Retype, character for character, the line containing "64px; display: grid;" along with each line after it through the end of the data, and only those.

Entries provided:
※ ※ ※

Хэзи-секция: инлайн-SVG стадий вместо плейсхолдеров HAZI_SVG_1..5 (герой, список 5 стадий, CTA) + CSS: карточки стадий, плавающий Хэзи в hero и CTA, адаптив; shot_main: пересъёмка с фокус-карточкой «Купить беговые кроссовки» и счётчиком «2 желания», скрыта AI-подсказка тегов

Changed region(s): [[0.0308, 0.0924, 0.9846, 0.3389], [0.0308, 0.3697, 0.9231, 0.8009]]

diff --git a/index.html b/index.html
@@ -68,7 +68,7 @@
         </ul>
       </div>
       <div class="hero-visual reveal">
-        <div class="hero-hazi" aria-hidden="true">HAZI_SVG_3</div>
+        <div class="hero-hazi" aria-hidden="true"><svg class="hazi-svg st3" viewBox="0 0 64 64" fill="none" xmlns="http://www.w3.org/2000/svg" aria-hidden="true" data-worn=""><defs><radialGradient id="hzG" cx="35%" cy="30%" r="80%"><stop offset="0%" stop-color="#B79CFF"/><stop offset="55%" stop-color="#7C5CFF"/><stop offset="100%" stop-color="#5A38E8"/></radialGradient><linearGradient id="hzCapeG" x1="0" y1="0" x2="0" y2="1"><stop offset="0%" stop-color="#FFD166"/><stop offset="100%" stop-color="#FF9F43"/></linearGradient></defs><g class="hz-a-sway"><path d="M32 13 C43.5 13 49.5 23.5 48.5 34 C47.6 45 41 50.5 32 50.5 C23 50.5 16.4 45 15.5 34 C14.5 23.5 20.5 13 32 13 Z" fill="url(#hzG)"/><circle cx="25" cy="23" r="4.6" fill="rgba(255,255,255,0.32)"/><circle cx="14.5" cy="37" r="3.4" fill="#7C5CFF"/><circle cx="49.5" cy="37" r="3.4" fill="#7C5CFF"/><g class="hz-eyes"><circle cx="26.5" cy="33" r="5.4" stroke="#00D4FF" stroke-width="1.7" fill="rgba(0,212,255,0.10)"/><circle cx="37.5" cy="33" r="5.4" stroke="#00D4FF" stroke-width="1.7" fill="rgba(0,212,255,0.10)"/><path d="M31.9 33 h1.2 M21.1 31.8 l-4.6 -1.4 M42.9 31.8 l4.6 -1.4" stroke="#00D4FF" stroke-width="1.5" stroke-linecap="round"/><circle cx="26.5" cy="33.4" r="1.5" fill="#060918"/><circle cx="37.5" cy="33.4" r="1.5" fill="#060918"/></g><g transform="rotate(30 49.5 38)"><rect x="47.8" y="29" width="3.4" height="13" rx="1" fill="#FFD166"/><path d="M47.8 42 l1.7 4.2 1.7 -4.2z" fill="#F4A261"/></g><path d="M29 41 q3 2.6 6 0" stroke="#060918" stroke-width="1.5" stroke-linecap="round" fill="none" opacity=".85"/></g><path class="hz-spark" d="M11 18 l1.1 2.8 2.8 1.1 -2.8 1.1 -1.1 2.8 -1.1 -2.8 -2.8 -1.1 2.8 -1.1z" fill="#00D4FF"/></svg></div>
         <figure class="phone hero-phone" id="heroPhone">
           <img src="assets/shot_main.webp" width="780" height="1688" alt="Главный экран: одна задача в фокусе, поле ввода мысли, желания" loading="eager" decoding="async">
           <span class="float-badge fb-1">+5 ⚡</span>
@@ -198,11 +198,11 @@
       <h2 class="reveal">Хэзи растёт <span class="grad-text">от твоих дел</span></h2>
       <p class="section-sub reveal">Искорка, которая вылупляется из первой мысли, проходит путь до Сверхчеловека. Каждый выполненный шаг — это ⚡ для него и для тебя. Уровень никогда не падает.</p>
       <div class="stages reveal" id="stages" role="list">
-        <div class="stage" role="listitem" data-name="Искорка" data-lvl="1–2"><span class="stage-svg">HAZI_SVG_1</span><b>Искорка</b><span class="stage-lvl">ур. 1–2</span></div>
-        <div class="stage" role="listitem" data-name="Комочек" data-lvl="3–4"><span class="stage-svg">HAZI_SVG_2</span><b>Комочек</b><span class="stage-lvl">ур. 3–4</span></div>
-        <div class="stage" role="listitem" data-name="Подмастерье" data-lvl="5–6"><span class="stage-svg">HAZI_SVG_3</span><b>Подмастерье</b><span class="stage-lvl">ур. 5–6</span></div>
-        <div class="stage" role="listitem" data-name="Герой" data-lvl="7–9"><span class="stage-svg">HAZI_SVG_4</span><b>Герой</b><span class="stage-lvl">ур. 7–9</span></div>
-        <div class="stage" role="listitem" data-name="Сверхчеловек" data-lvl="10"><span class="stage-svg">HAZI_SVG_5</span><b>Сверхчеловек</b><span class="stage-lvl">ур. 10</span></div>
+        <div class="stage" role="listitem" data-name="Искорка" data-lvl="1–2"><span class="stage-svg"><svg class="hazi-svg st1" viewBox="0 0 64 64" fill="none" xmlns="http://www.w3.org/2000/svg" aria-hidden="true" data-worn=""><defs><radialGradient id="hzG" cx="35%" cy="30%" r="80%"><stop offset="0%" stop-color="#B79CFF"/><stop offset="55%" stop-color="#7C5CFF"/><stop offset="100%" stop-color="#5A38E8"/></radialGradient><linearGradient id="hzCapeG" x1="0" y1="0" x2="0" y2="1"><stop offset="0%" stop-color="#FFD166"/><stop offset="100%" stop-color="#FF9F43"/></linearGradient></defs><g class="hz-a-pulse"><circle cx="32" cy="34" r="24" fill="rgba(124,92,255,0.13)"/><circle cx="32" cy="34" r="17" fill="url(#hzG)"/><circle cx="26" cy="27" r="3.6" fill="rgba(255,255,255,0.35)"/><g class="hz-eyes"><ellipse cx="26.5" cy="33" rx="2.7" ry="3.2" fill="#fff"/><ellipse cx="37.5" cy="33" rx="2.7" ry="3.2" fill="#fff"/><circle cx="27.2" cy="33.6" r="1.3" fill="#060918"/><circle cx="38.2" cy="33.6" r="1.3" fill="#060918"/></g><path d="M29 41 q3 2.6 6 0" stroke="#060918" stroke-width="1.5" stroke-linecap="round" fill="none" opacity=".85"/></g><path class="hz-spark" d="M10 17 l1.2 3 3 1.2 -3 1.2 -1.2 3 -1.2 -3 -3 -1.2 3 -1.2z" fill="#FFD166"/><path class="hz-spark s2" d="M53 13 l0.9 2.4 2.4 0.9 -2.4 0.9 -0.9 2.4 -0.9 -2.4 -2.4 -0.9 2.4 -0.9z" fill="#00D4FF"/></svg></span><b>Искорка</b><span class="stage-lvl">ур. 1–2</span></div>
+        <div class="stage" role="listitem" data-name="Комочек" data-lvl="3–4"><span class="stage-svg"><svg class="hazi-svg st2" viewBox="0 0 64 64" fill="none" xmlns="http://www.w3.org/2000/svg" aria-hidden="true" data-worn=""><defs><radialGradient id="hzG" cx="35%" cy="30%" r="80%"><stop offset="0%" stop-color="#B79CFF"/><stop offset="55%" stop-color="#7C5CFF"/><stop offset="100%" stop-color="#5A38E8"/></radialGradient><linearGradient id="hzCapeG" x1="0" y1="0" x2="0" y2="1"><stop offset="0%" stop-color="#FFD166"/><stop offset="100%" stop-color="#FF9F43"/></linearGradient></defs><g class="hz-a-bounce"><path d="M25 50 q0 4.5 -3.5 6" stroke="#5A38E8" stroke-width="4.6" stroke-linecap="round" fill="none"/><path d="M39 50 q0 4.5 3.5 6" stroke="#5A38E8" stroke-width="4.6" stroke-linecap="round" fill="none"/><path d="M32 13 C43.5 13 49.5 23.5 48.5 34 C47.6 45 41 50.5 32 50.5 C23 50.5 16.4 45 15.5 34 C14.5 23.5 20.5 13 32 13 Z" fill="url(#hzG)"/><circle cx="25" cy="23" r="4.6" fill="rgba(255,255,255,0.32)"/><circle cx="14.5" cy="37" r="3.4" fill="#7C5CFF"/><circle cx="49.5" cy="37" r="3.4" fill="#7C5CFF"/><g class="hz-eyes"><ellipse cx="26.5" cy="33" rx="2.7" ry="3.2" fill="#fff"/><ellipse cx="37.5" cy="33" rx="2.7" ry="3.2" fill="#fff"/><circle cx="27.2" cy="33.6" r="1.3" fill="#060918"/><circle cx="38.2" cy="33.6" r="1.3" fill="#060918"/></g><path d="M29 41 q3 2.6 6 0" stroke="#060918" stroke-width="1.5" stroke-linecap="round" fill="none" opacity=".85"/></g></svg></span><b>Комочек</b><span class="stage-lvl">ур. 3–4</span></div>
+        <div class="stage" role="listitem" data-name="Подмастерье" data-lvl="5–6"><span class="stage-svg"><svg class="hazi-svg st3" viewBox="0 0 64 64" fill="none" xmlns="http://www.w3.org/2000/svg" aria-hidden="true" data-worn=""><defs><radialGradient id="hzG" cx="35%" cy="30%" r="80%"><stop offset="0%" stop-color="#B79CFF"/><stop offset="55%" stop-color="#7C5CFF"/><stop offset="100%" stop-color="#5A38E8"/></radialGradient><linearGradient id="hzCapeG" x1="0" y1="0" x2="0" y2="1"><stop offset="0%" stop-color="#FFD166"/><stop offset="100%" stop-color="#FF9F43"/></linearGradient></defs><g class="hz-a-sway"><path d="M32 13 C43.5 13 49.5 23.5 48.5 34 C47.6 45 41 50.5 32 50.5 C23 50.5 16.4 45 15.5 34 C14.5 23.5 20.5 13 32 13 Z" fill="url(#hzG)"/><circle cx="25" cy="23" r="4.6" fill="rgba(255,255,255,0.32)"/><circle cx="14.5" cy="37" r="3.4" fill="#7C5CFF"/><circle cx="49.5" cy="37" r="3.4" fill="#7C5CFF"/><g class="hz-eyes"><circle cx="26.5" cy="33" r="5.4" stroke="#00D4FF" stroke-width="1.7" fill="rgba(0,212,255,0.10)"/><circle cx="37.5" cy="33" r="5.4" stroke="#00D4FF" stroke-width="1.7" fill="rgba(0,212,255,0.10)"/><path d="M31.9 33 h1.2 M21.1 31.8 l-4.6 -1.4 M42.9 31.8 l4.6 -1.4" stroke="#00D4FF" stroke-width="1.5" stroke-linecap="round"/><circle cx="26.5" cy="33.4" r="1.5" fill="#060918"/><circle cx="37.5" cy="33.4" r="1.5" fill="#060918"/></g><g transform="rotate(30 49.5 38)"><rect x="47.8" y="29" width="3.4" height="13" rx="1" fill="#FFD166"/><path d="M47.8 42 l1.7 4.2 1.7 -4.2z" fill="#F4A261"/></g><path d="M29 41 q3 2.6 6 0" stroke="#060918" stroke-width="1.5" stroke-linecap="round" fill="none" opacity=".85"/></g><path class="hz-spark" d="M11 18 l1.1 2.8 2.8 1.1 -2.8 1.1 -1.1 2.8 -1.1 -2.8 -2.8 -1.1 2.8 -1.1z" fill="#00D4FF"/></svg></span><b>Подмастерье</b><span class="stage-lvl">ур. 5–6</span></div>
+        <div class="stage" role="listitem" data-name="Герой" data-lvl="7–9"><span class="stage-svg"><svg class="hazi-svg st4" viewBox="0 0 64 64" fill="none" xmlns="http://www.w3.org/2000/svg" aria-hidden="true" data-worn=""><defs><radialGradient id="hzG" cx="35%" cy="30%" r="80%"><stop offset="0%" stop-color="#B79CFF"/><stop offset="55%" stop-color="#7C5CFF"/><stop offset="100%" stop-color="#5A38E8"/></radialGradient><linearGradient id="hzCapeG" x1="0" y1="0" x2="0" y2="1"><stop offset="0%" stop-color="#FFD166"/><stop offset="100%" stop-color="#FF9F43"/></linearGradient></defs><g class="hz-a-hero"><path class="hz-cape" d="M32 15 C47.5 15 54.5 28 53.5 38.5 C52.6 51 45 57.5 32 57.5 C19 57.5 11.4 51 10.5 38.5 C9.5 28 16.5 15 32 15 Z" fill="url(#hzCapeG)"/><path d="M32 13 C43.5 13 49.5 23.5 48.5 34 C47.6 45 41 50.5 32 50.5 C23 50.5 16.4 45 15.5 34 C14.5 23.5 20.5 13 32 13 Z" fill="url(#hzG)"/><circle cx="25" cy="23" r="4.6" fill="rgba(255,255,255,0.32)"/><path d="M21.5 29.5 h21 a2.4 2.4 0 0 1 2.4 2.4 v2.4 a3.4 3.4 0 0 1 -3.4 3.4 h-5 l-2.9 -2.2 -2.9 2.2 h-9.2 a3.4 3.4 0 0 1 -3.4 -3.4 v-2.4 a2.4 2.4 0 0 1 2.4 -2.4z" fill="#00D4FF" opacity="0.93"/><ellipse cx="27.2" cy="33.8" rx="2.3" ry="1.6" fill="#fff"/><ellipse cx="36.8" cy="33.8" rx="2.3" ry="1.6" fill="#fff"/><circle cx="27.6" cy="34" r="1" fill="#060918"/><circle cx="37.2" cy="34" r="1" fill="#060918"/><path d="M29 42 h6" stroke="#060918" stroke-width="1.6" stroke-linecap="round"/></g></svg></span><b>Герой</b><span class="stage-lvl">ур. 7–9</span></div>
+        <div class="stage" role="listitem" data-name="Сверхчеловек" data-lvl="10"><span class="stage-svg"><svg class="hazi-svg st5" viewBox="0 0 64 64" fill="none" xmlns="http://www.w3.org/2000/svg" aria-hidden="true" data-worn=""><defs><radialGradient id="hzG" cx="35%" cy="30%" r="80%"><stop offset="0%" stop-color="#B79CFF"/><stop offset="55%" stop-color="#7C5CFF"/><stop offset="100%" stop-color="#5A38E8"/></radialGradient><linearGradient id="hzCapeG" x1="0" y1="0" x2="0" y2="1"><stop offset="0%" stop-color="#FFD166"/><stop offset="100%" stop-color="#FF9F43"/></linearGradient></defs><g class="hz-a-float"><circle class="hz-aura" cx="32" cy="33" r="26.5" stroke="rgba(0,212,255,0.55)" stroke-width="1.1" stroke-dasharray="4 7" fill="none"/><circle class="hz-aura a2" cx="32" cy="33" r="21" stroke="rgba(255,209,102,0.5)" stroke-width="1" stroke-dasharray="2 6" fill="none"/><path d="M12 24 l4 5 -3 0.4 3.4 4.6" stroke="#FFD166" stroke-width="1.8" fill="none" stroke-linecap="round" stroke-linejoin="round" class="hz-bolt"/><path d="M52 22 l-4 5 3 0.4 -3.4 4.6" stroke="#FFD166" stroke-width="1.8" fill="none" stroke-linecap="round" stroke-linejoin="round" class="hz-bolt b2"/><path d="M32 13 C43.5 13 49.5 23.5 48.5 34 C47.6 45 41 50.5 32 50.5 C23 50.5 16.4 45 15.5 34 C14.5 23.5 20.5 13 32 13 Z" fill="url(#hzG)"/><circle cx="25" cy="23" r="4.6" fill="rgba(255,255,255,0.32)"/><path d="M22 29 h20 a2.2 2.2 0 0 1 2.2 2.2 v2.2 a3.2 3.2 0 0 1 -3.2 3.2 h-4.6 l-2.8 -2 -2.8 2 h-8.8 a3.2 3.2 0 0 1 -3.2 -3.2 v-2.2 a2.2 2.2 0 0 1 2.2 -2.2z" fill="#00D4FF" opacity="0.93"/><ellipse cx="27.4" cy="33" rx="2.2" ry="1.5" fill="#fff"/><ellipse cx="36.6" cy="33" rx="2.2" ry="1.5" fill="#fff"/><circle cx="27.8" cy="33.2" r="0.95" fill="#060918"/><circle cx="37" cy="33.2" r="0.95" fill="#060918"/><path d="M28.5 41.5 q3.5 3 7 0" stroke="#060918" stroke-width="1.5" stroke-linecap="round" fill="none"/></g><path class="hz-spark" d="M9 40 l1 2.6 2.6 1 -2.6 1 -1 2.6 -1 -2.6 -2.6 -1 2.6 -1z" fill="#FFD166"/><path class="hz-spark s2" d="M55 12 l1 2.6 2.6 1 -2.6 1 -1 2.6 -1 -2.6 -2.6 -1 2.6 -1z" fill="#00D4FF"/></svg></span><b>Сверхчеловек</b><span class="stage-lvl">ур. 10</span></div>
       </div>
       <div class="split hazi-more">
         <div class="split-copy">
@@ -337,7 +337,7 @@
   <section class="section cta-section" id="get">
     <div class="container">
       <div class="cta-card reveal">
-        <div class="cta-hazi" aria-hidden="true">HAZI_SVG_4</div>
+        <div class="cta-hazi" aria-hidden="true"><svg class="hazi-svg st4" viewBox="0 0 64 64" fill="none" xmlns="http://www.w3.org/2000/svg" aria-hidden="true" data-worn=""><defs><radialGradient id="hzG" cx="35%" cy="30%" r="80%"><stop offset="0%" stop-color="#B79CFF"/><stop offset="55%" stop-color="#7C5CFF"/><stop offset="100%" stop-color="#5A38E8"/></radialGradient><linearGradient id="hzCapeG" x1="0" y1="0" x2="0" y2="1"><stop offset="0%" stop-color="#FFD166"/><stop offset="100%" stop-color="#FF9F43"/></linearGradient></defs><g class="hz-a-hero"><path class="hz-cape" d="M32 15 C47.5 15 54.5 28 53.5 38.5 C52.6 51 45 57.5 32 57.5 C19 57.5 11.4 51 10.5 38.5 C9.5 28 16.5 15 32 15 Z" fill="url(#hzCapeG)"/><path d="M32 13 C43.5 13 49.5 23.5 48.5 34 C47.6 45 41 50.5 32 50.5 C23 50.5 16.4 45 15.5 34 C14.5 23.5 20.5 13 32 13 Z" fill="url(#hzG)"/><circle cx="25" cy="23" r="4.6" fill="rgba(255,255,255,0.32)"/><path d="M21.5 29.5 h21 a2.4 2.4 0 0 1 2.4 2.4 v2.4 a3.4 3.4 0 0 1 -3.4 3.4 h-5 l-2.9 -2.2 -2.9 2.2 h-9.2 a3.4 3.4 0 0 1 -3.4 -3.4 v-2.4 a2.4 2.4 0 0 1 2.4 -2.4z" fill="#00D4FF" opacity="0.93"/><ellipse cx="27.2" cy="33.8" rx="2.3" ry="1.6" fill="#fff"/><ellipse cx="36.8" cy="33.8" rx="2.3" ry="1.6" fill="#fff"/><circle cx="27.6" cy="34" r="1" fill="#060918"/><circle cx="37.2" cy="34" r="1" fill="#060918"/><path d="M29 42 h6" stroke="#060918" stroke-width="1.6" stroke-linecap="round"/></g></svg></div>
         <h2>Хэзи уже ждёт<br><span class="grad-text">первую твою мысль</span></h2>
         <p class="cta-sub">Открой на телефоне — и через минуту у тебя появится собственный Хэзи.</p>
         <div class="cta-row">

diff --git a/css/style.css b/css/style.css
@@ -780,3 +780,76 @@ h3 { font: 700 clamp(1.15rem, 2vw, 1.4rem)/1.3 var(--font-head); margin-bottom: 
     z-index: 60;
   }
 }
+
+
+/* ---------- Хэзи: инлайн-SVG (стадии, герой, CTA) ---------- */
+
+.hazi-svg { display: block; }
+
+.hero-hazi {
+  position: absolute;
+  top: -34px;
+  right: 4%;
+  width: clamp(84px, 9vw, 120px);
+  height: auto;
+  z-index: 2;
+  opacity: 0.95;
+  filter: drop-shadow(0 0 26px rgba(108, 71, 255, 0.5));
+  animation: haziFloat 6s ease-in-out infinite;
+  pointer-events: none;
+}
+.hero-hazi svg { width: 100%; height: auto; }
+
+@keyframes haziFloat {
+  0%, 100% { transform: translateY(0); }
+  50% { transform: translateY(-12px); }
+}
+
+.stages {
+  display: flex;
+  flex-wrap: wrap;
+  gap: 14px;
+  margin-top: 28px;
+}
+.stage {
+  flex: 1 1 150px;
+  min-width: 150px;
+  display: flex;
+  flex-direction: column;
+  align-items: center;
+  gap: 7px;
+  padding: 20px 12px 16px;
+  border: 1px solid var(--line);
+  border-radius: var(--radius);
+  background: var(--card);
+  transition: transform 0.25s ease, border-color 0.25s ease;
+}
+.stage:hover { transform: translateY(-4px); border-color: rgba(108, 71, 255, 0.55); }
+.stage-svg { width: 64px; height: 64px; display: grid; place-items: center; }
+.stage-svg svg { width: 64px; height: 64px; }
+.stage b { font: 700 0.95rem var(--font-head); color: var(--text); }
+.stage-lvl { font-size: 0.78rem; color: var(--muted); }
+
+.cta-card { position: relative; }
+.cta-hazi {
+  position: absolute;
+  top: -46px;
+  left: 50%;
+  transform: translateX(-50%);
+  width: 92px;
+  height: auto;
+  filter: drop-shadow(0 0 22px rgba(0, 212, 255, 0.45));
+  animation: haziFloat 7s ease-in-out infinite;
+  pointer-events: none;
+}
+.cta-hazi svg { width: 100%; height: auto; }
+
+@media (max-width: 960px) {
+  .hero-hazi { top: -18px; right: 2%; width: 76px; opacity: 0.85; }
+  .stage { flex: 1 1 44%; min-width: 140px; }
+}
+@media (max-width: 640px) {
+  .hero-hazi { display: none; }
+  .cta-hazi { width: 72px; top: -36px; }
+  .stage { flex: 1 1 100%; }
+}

※ ※ ※

Reply to the task:
+.stage-svg { width: 64px; height: 64px; display: grid; place-items: center; }
+.stage-svg svg { width: 64px; height: 64px; }
+.stage b { font: 700 0.95rem var(--font-head); color: var(--text); }
+.stage-lvl { font-size: 0.78rem; color: var(--muted); }
+
+.cta-card { position: relative; }
+.cta-hazi {
+  position: absolute;
+  top: -46px;
+  left: 50%;
+  transform: translateX(-50%);
+  width: 92px;
+  height: auto;
+  filter: drop-shadow(0 0 22px rgba(0, 212, 255, 0.45));
+  animation: haziFloat 7s ease-in-out infinite;
+  pointer-events: none;
+}
+.cta-hazi svg { width: 100%; height: auto; }
+
+@media (max-width: 960px) {
+  .hero-hazi { top: -18px; right: 2%; width: 76px; opacity: 0.85; }
+  .stage { flex: 1 1 44%; min-width: 140px; }
+}
+@media (max-width: 640px) {
+  .hero-hazi { display: none; }
+  .cta-hazi { width: 72px; top: -36px; }
+  .stage { flex: 1 1 100%; }
+}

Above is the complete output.